It used to be that analysts had a unique position in that they had the largest community of users and acted as an information hub. When I started in the analyst business in the mid 1990’s the claim was always not that analysts were all that much smarter than the average user - it was that we talked to so many more people we had a bigger picture. Today that is no longer entirely true - well connected users may actually know a larger community than any given analyst. So the value of analyst firms is something other than insight based on knowing a large number of users of a given solution. For many companies analyst firms are primarily a form of insurance. Analyst firms claim that as objective third parties with no biases they provide opinions that enable a firm to make a better investment decision.

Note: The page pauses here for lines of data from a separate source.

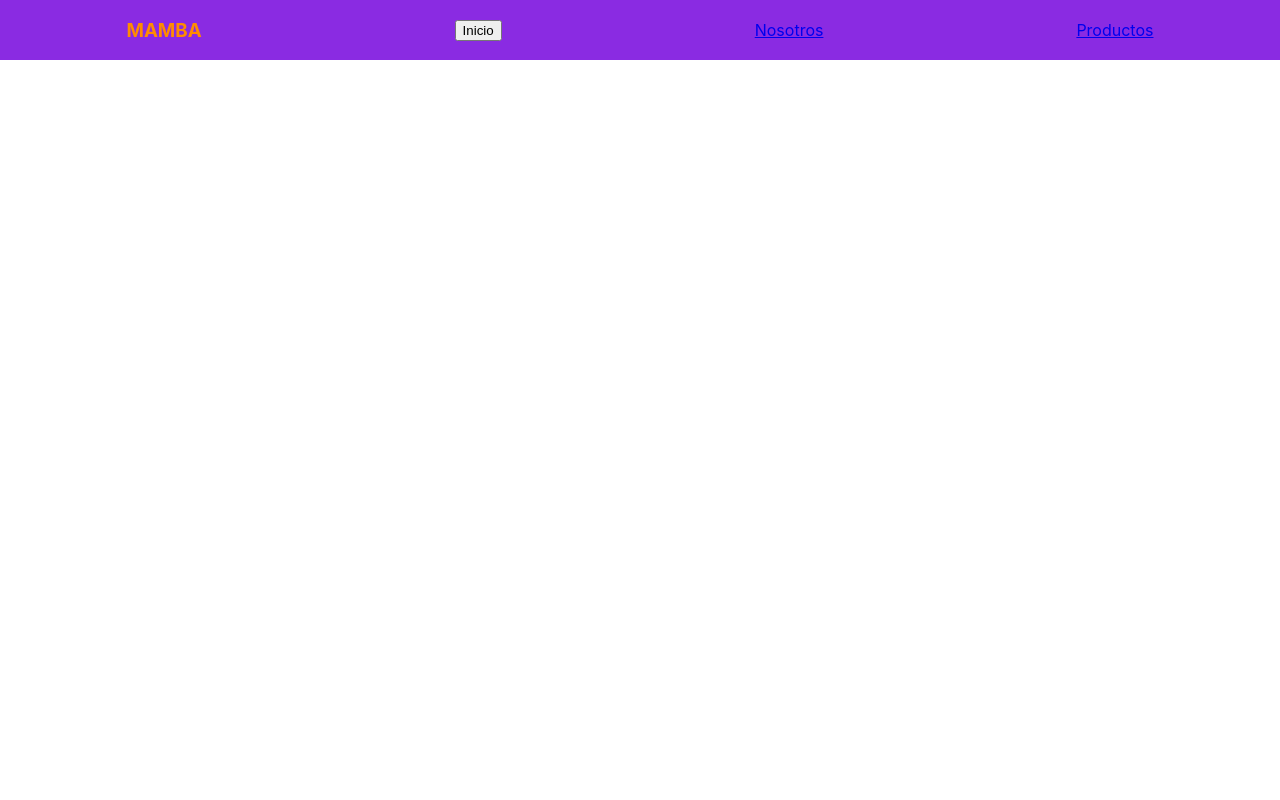
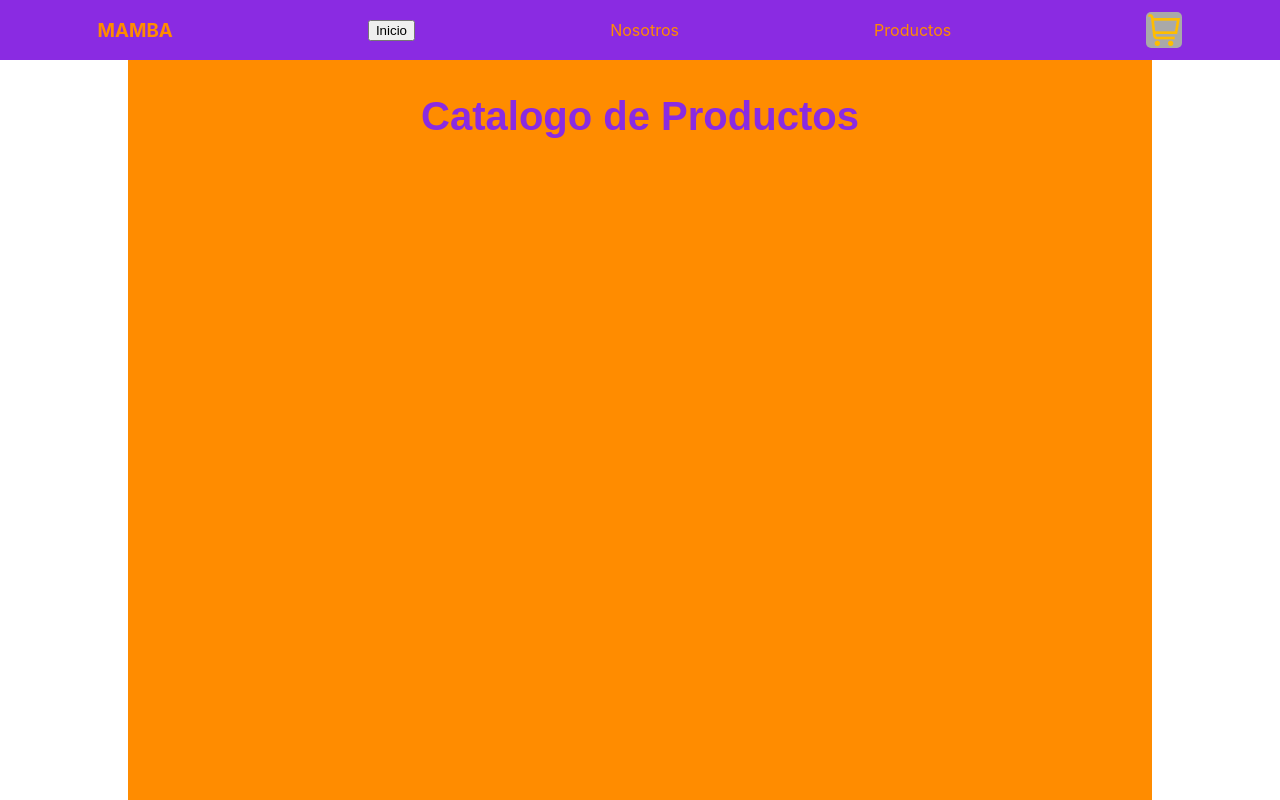
Before and after one commit to Pitu97/TiendadeTecnologia-Nunez, a React (Create React App) app in the folder prueba-app/: page / in a window 1280 px wide. Shown: the top 800 px of the page. Built offline with nearby package versions, Linux system fonts and the light colour scheme.

Commit message:
Agrego CartWidget y ItemListContainer con sus styles

```diff
--- a/prueba-app/src/App.js
+++ b/prueba-app/src/App.js
@@ -1,12 +1,12 @@
-import logo from './logo.svg';
 import './App.css';
+import ItemListContainer from './components/ItemListContainer';
 import Navbar from './components/Navbar.js';
 
 function App() {
   return (
     <div className="App">
       <Navbar />
-
+      <ItemListContainer />
     </div>
   );
 }
--- /dev/null
+++ b/prueba-app/src/components/CartWidget.css
@@ -0,0 +1,6 @@
+img {
+    background-color: darkgray;
+    padding: 2px;
+    border-radius: 5px;
+    display: flex;
+}
--- /dev/null
+++ b/prueba-app/src/components/CartWidget.js
@@ -0,0 +1,10 @@
+import Imagen from './imagenes/carrito.png';
+import './CartWidget.css';
+
+function CartWidget() {
+    return (
+      <a><img src={Imagen} alt="carrito" /></a>
+    );
+  }
+
+  export default CartWidget;
--- /dev/null
+++ b/prueba-app/src/components/ItemListContainer.css
@@ -0,0 +1,15 @@
+.List{
+    width: 80%;
+    background-color: darkorange;
+    display: flex;
+    flex-direction: row;
+    justify-content: space-around;
+    margin-left: 10%;
+    height: 900px;
+}
+
+h2 {
+    color: blueviolet;
+    font-size: 40px;
+    font-family: Arial, Helvetica, sans-serif;
+}
--- /dev/null
+++ b/prueba-app/src/components/ItemListContainer.js
@@ -0,0 +1,12 @@
+import './ItemListContainer.css';
+
+
+function ItemListContainer() {
+  return (
+    <div className="List">
+        <h2>Catalogo de Productos</h2>
+    </div>
+  );
+}
+
+export default ItemListContainer;
--- a/prueba-app/src/components/Navbar.js
+++ b/prueba-app/src/components/Navbar.js
@@ -1,12 +1,15 @@
+import CartWidget from './CartWidget';
 import './Navbar.css';
+
 
 function Navbar() {
   return (
     <header className='navbar'>
         <h3>MAMBA</h3>
         <button>Inicio</button>
-        <a href='#'>Nosotros</a>
-        <a href='#'>Productos</a>
+        <a src='#'>Nosotros</a>
+        <a scr='#'>Productos</a>
+        <CartWidget />
     </header>
   );
 }
```
Also changed, not shown: prueba-app/src/components/imagenes/carrito.png (added).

For many companies then, the analyst firm is both a sounding board as well as a scape-goat. If a decision is questioned as it progresses up the hierarchy it is always easy to say “well ‘analyst firm’ says that this is a good path to follow” providing third party validation and off-loading some of the responsibility. So yes analysts firm do, at least in today’s business model where responsibility seems to be as much a liability as a positive factor, provide “insurance” value which is why so many end-user companies subscribe to analysts. As information aggregators they relieve users of having to do the hard work of networking themselves and can act as surrogates for being well-connected. So clearly they do provide value - otherwise how could they command so much money for basically rendering “an opinion”.